WORK TO BE COMPLETED: Retrieve each line that contains the word "authors" from the entries below.

++++++

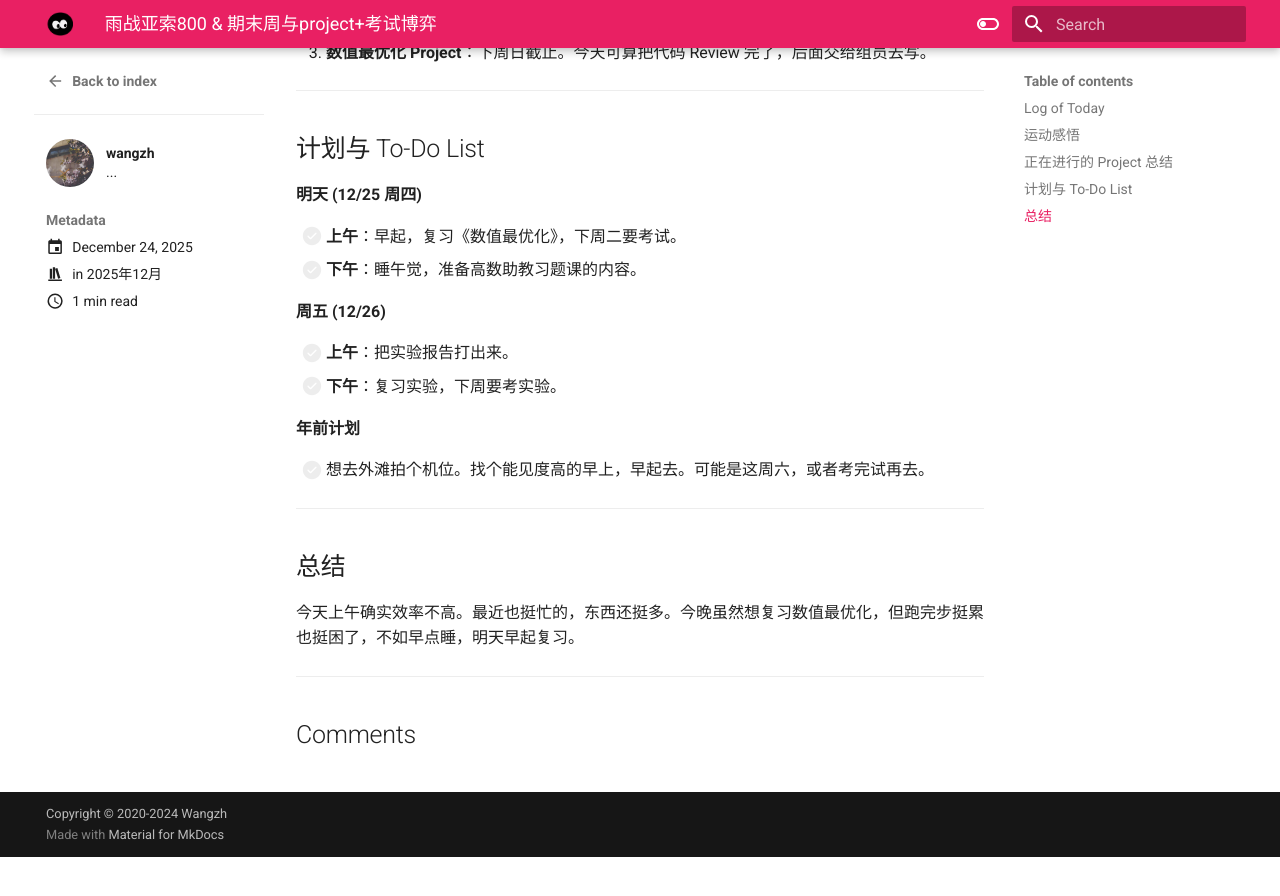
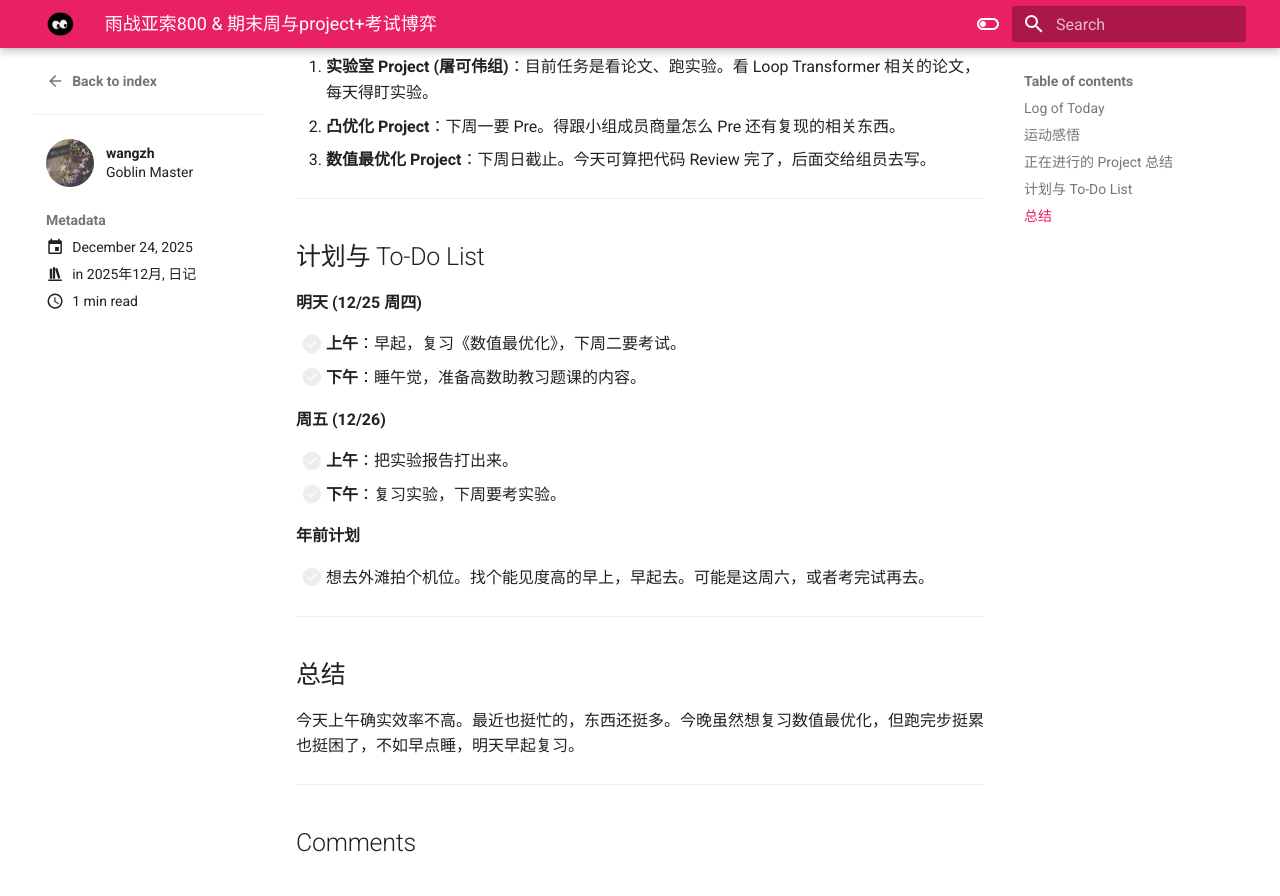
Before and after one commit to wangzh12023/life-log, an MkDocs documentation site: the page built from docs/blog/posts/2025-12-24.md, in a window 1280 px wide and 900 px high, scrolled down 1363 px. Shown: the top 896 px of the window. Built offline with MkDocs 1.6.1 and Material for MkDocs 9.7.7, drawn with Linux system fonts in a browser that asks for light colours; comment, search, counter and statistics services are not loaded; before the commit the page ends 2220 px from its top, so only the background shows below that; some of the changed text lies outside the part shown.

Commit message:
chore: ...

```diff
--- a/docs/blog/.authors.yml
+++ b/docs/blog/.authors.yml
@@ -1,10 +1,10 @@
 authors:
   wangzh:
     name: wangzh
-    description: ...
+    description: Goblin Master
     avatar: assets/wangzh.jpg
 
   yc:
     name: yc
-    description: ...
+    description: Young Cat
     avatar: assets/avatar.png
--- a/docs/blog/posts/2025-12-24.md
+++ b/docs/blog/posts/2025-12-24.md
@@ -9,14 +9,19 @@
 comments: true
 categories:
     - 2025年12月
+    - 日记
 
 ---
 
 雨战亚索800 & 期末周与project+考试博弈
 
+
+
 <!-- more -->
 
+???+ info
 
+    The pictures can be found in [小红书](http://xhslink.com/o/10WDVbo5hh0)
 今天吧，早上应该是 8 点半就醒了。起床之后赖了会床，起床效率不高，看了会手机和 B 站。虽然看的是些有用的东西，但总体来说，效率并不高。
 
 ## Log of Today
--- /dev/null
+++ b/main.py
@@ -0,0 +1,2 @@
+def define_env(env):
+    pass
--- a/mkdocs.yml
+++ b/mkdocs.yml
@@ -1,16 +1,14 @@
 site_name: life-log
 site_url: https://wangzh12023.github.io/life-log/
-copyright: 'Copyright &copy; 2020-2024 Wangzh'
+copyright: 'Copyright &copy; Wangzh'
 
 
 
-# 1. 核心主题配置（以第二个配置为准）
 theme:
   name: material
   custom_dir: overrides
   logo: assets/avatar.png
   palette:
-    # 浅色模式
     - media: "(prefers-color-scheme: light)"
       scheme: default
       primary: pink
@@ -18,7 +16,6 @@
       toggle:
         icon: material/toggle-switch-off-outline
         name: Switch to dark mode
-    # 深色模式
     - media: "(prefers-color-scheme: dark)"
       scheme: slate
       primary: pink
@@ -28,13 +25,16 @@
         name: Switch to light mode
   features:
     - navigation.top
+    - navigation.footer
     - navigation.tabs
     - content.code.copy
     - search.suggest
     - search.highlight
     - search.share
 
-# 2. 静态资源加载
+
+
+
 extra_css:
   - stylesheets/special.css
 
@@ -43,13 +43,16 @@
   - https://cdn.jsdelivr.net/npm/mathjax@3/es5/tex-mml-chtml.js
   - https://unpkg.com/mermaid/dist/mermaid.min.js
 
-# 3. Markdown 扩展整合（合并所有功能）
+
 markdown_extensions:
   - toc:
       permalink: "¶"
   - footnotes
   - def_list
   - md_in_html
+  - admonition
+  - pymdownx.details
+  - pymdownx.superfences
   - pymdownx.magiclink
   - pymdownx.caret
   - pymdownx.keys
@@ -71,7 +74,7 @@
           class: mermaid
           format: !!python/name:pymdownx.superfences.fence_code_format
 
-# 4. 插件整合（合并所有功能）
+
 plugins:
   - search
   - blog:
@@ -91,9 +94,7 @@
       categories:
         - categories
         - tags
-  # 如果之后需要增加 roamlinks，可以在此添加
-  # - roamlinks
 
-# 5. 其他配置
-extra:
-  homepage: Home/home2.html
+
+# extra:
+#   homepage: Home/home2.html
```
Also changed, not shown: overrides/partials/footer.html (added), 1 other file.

++++++

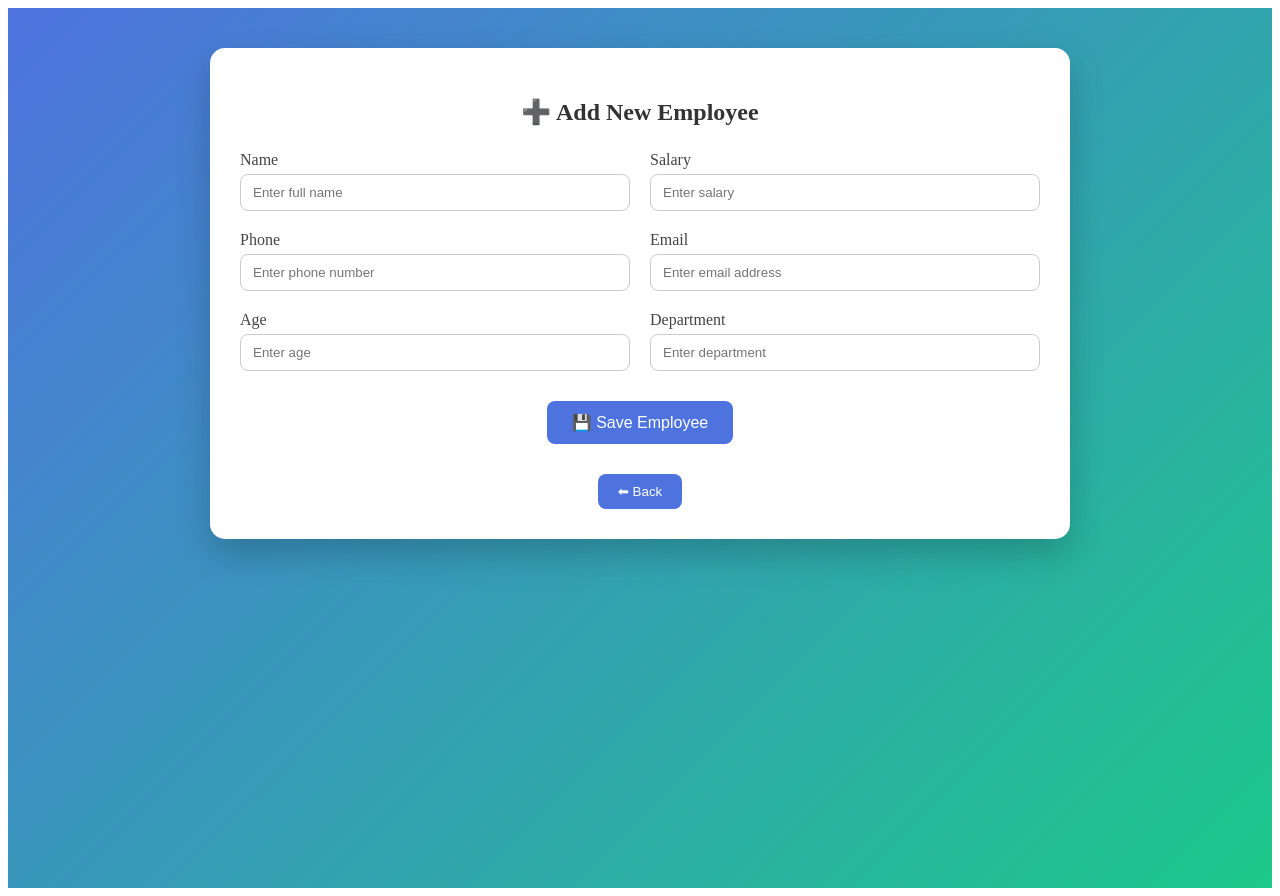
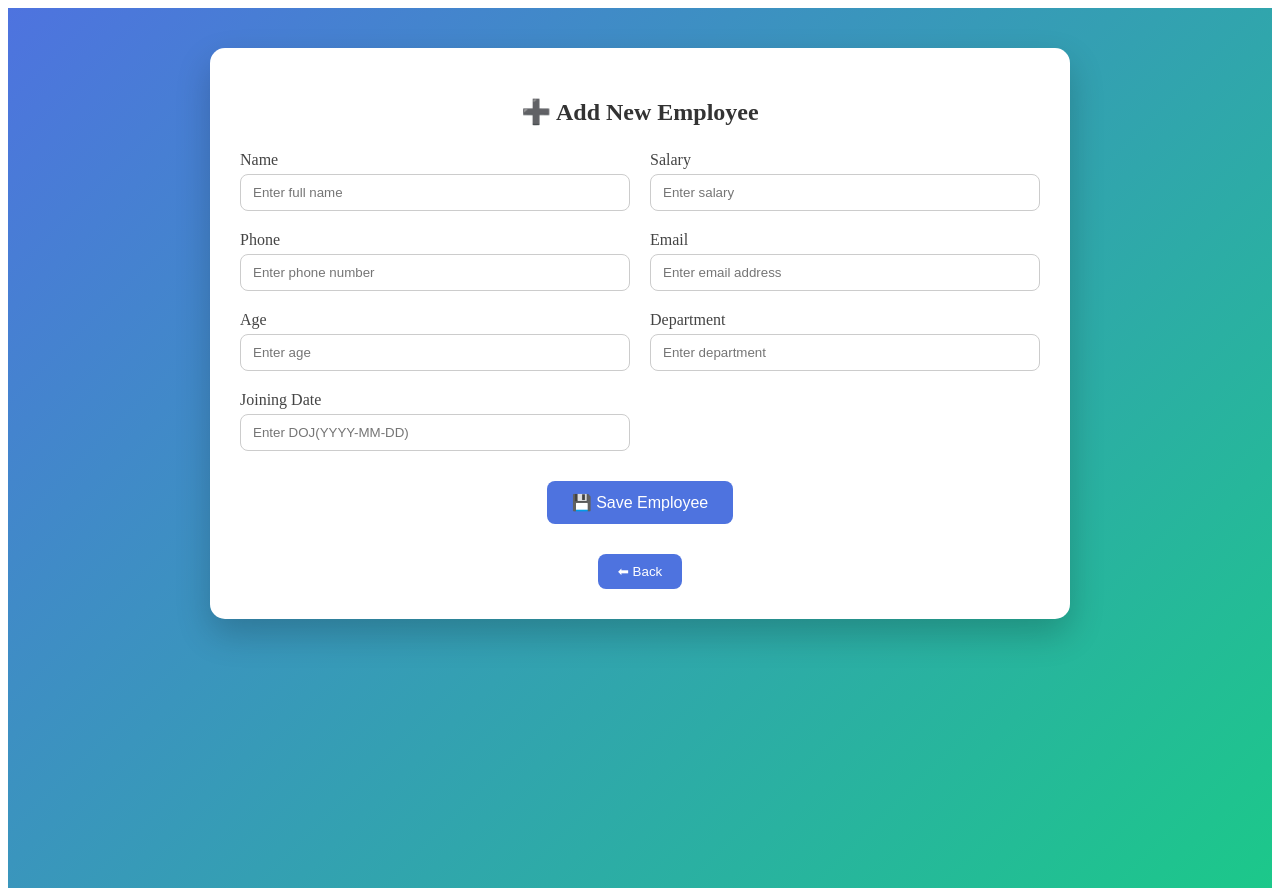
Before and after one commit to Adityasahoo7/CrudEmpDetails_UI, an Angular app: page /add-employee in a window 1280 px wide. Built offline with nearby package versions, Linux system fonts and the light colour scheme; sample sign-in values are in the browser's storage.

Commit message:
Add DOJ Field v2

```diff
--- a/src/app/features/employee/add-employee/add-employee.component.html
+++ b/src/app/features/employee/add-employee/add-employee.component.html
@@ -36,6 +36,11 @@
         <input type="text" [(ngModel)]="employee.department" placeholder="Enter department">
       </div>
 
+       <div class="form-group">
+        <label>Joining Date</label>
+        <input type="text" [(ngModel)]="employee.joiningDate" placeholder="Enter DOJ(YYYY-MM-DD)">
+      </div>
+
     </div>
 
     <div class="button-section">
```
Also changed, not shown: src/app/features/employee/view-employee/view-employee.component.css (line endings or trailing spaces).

++++++

RESPONSE BELOW:
--- a/docs/blog/.authors.yml
+++ b/docs/blog/.authors.yml
 authors:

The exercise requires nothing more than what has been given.